Exercise instructions -> An exact copy of the records is needed; please leave the images out.

=== Section Start ===

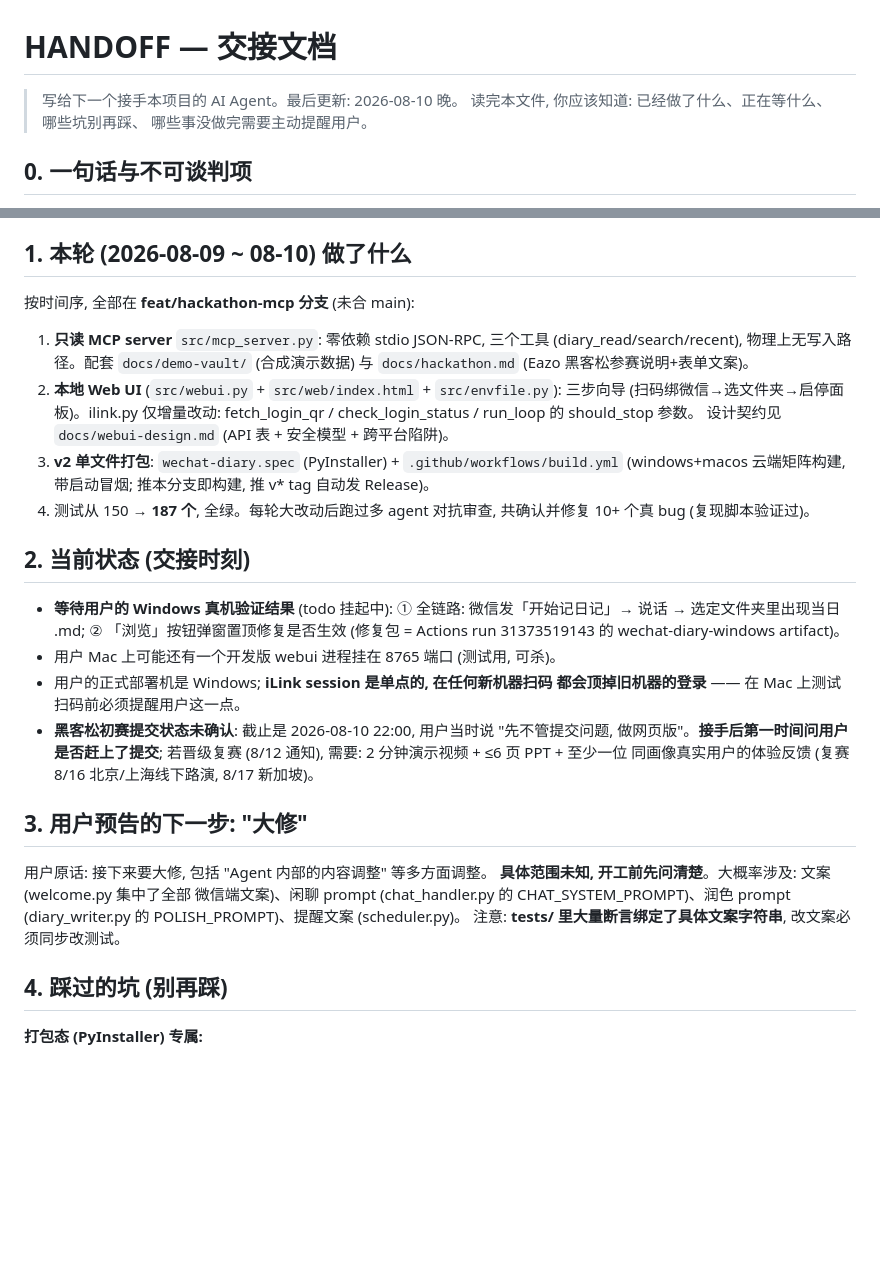
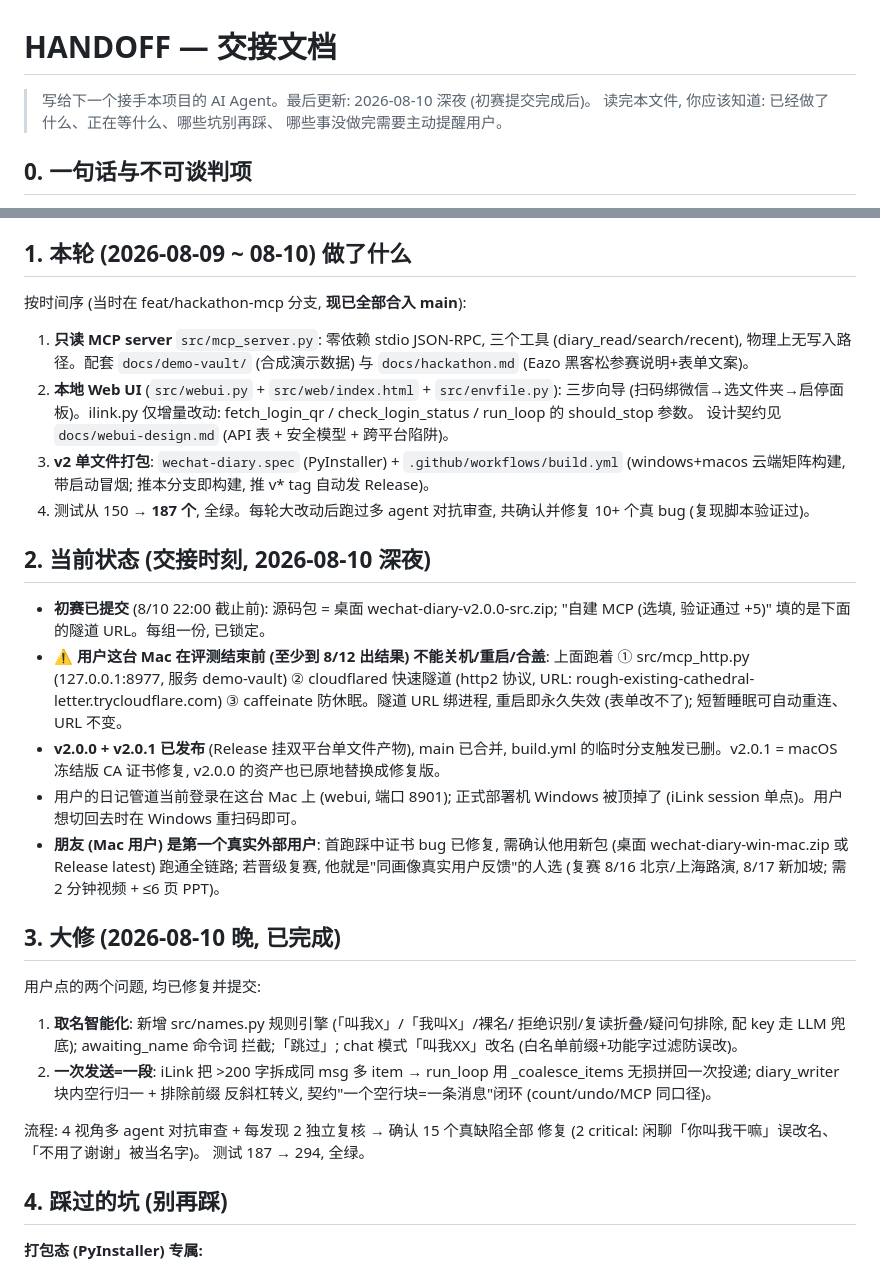
Before and after one commit to ArtemisLin/wechat-diary, a Markdown page: docs/HANDOFF.md, 2 parts joined by grey strips. Rendered like a GitHub page; blank space fills up the shorter version.

Commit message:
docs: HANDOFF 更新至初赛提交完成 —— Mac 评测服务保活/证书坑/复赛待办
Co-Authored-By: Claude Fable 5 <noreply@anthropic.com>

```diff
--- a/docs/HANDOFF.md
+++ b/docs/HANDOFF.md
@@ -1,6 +1,6 @@
 # HANDOFF — 交接文档
 
-> 写给下一个接手本项目的 AI Agent。最后更新: 2026-08-10 晚。
+> 写给下一个接手本项目的 AI Agent。最后更新: 2026-08-10 深夜 (初赛提交完成后)。
 > 读完本文件, 你应该知道: 已经做了什么、正在等什么、哪些坑别再踩、
 > 哪些事没做完需要主动提醒用户。
 
@@ -21,7 +21,7 @@ wechat-diary = 微信说话 → 用户自己电脑上的 markdown 日记。管
 
 ## 1. 本轮 (2026-08-09 ~ 08-10) 做了什么
 
-按时间序, 全部在 **feat/hackathon-mcp 分支** (未合 main):
+按时间序 (当时在 feat/hackathon-mcp 分支, **现已全部合入 main**):
 
 1. **只读 MCP server** `src/mcp_server.py`: 零依赖 stdio JSON-RPC, 三个工具
    (diary_read/search/recent), 物理上无写入路径。配套 `docs/demo-vault/`
@@ -36,27 +36,38 @@ wechat-diary = 微信说话 → 用户自己电脑上的 markdown 日记。管
 4. 测试从 150 → **187 个**, 全绿。每轮大改动后跑过多 agent 对抗审查,
    共确认并修复 10+ 个真 bug (复现脚本验证过)。
 
-## 2. 当前状态 (交接时刻)
+## 2. 当前状态 (交接时刻, 2026-08-10 深夜)
 
-- **等待用户的 Windows 真机验证结果** (todo 挂起中):
-  ① 全链路: 微信发「开始记日记」→ 说话 → 选定文件夹里出现当日 .md;
-  ② 「浏览」按钮弹窗置顶修复是否生效 (修复包 = Actions run 31373519143 的
-  wechat-diary-windows artifact)。
-- 用户 Mac 上可能还有一个开发版 webui 进程挂在 8765 端口 (测试用, 可杀)。
-- 用户的正式部署机是 Windows; **iLink session 是单点的, 在任何新机器扫码
-  都会顶掉旧机器的登录** —— 在 Mac 上测试扫码前必须提醒用户这一点。
-- **黑客松初赛提交状态未确认**: 截止是 2026-08-10 22:00, 用户当时说
-  "先不管提交问题, 做网页版"。**接手后第一时间问用户是否赶上了提交**;
-  若晋级复赛 (8/12 通知), 需要: 2 分钟演示视频 + ≤6 页 PPT + 至少一位
-  同画像真实用户的体验反馈 (复赛 8/16 北京/上海线下路演, 8/17 新加坡)。
+- **初赛已提交** (8/10 22:00 截止前): 源码包 = 桌面 wechat-diary-v2.0.0-src.zip;
+  "自建 MCP (选填, 验证通过 +5)" 填的是下面的隧道 URL。每组一份, 已锁定。
+- **⚠️ 用户这台 Mac 在评测结束前 (至少到 8/12 出结果) 不能关机/重启/合盖**:
+  上面跑着 ① src/mcp_http.py (127.0.0.1:8977, 服务 demo-vault) ② cloudflared
+  快速隧道 (http2 协议, URL: rough-existing-cathedral-letter.trycloudflare.com)
+  ③ caffeinate 防休眠。隧道 URL 绑进程, 重启即永久失效 (表单改不了);
+  短暂睡眠可自动重连、URL 不变。
+- **v2.0.0 + v2.0.1 已发布** (Release 挂双平台单文件产物), main 已合并,
+  build.yml 的临时分支触发已删。v2.0.1 = macOS 冻结版 CA 证书修复,
+  v2.0.0 的资产也已原地替换成修复版。
+- 用户的日记管道当前登录在这台 Mac 上 (webui, 端口 8901); 正式部署机
+  Windows 被顶掉了 (iLink session 单点)。用户想切回去时在 Windows 重扫码即可。
+- **朋友 (Mac 用户) 是第一个真实外部用户**: 首跑踩中证书 bug 已修复,
+  需确认他用新包 (桌面 wechat-diary-win-mac.zip 或 Release latest) 跑通全链路;
+  若晋级复赛, 他就是"同画像真实用户反馈"的人选 (复赛 8/16 北京/上海路演,
+  8/17 新加坡; 需 2 分钟视频 + ≤6 页 PPT)。
 
-## 3. 用户预告的下一步: "大修"
+## 3. 大修 (2026-08-10 晚, 已完成)
 
-用户原话: 接下来要大修, 包括 "Agent 内部的内容调整" 等多方面调整。
-**具体范围未知, 开工前先问清楚**。大概率涉及: 文案 (welcome.py 集中了全部
-微信端文案)、闲聊 prompt (chat_handler.py 的 CHAT_SYSTEM_PROMPT)、润色
-prompt (diary_writer.py 的 POLISH_PROMPT)、提醒文案 (scheduler.py)。
-注意: **tests/ 里大量断言绑定了具体文案字符串**, 改文案必须同步改测试。
+用户点的两个问题, 均已修复并提交:
+1. **取名智能化**: 新增 src/names.py 规则引擎 (「叫我X」/「我叫X」/裸名/
+   拒绝识别/复读折叠/疑问句排除, 配 key 走 LLM 兜底); awaiting_name 命令词
+   拦截;「跳过」; chat 模式「叫我XX」改名 (白名单前缀+功能字过滤防误改)。
+2. **一次发送=一段**: iLink 把 >200 字拆成同 msg 多 item → run_loop 用
+   _coalesce_items 无损拼回一次投递; diary_writer 块内空行归一 + 排除前缀
+   反斜杠转义, 契约"一个空行块=一条消息"闭环 (count/undo/MCP 同口径)。
+
+流程: 4 视角多 agent 对抗审查 + 每发现 2 独立复核 → 确认 15 个真缺陷全部
+修复 (2 critical: 闲聊「你叫我干嘛」误改名、「不用了谢谢」被当名字)。
+测试 187 → 294, 全绿。
 
 ## 4. 踩过的坑 (别再踩)
 
```
Also changed, not shown: other parts of docs/HANDOFF.md (+21 -7 lines).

=== Section End ===

Answer box ->
Before and after one commit to ArtemisLin/wechat-diary, a Markdown page: docs/HANDOFF.md, 2 parts joined by grey strips. Rendered like a GitHub page; blank space fills up the shorter version.

Commit message:
docs: HANDOFF 更新至初赛提交完成 —— Mac 评测服务保活/证书坑/复赛待办
Co-Authored-By: Claude Fable 5 <noreply@anthropic.com>

```diff
--- a/docs/HANDOFF.md
+++ b/docs/HANDOFF.md
@@ -1,6 +1,6 @@
 # HANDOFF — 交接文档
 
-> 写给下一个接手本项目的 AI Agent。最后更新: 2026-08-10 晚。
+> 写给下一个接手本项目的 AI Agent。最后更新: 2026-08-10 深夜 (初赛提交完成后)。
 > 读完本文件, 你应该知道: 已经做了什么、正在等什么、哪些坑别再踩、
 > 哪些事没做完需要主动提醒用户。
 
@@ -21,7 +21,7 @@ wechat-diary = 微信说话 → 用户自己电脑上的 markdown 日记。管
 
 ## 1. 本轮 (2026-08-09 ~ 08-10) 做了什么
 
-按时间序, 全部在 **feat/hackathon-mcp 分支** (未合 main):
+按时间序 (当时在 feat/hackathon-mcp 分支, **现已全部合入 main**):
 
 1. **只读 MCP server** `src/mcp_server.py`: 零依赖 stdio JSON-RPC, 三个工具
    (diary_read/search/recent), 物理上无写入路径。配套 `docs/demo-vault/`
@@ -36,27 +36,38 @@ wechat-diary = 微信说话 → 用户自己电脑上的 markdown 日记。管
 4. 测试从 150 → **187 个**, 全绿。每轮大改动后跑过多 agent 对抗审查,
    共确认并修复 10+ 个真 bug (复现脚本验证过)。
 
-## 2. 当前状态 (交接时刻)
+## 2. 当前状态 (交接时刻, 2026-08-10 深夜)
 
-- **等待用户的 Windows 真机验证结果** (todo 挂起中):
-  ① 全链路: 微信发「开始记日记」→ 说话 → 选定文件夹里出现当日 .md;
-  ② 「浏览」按钮弹窗置顶修复是否生效 (修复包 = Actions run 31373519143 的
-  wechat-diary-windows artifact)。
-- 用户 Mac 上可能还有一个开发版 webui 进程挂在 8765 端口 (测试用, 可杀)。
-- 用户的正式部署机是 Windows; **iLink session 是单点的, 在任何新机器扫码
-  都会顶掉旧机器的登录** —— 在 Mac 上测试扫码前必须提醒用户这一点。
-- **黑客松初赛提交状态未确认**: 截止是 2026-08-10 22:00, 用户当时说
-  "先不管提交问题, 做网页版"。**接手后第一时间问用户是否赶上了提交**;
-  若晋级复赛 (8/12 通知), 需要: 2 分钟演示视频 + ≤6 页 PPT + 至少一位
-  同画像真实用户的体验反馈 (复赛 8/16 北京/上海线下路演, 8/17 新加坡)。
+- **初赛已提交** (8/10 22:00 截止前): 源码包 = 桌面 wechat-diary-v2.0.0-src.zip;
+  "自建 MCP (选填, 验证通过 +5)" 填的是下面的隧道 URL。每组一份, 已锁定。
+- **⚠️ 用户这台 Mac 在评测结束前 (至少到 8/12 出结果) 不能关机/重启/合盖**:
+  上面跑着 ① src/mcp_http.py (127.0.0.1:8977, 服务 demo-vault) ② cloudflared
+  快速隧道 (http2 协议, URL: rough-existing-cathedral-letter.trycloudflare.com)
+  ③ caffeinate 防休眠。隧道 URL 绑进程, 重启即永久失效 (表单改不了);
+  短暂睡眠可自动重连、URL 不变。
+- **v2.0.0 + v2.0.1 已发布** (Release 挂双平台单文件产物), main 已合并,
+  build.yml 的临时分支触发已删。v2.0.1 = macOS 冻结版 CA 证书修复,
+  v2.0.0 的资产也已原地替换成修复版。
+- 用户的日记管道当前登录在这台 Mac 上 (webui, 端口 8901); 正式部署机
+  Windows 被顶掉了 (iLink session 单点)。用户想切回去时在 Windows 重扫码即可。
+- **朋友 (Mac 用户) 是第一个真实外部用户**: 首跑踩中证书 bug 已修复,
+  需确认他用新包 (桌面 wechat-diary-win-mac.zip 或 Release latest) 跑通全链路;
+  若晋级复赛, 他就是"同画像真实用户反馈"的人选 (复赛 8/16 北京/上海路演,
+  8/17 新加坡; 需 2 分钟视频 + ≤6 页 PPT)。
 
-## 3. 用户预告的下一步: "大修"
+## 3. 大修 (2026-08-10 晚, 已完成)
 
-用户原话: 接下来要大修, 包括 "Agent 内部的内容调整" 等多方面调整。
-**具体范围未知, 开工前先问清楚**。大概率涉及: 文案 (welcome.py 集中了全部
-微信端文案)、闲聊 prompt (chat_handler.py 的 CHAT_SYSTEM_PROMPT)、润色
-prompt (diary_writer.py 的 POLISH_PROMPT)、提醒文案 (scheduler.py)。
-注意: **tests/ 里大量断言绑定了具体文案字符串**, 改文案必须同步改测试。
+用户点的两个问题, 均已修复并提交:
+1. **取名智能化**: 新增 src/names.py 规则引擎 (「叫我X」/「我叫X」/裸名/
+   拒绝识别/复读折叠/疑问句排除, 配 key 走 LLM 兜底); awaiting_name 命令词
+   拦截;「跳过」; chat 模式「叫我XX」改名 (白名单前缀+功能字过滤防误改)。
+2. **一次发送=一段**: iLink 把 >200 字拆成同 msg 多 item → run_loop 用
+   _coalesce_items 无损拼回一次投递; diary_writer 块内空行归一 + 排除前缀
+   反斜杠转义, 契约"一个空行块=一条消息"闭环 (count/undo/MCP 同口径)。
+
+流程: 4 视角多 agent 对抗审查 + 每发现 2 独立复核 → 确认 15 个真缺陷全部
+修复 (2 critical: 闲聊「你叫我干嘛」误改名、「不用了谢谢」被当名字)。
+测试 187 → 294, 全绿。
 
 ## 4. 踩过的坑 (别再踩)
 
```
Also changed, not shown: other parts of docs/HANDOFF.md (+21 -7 lines).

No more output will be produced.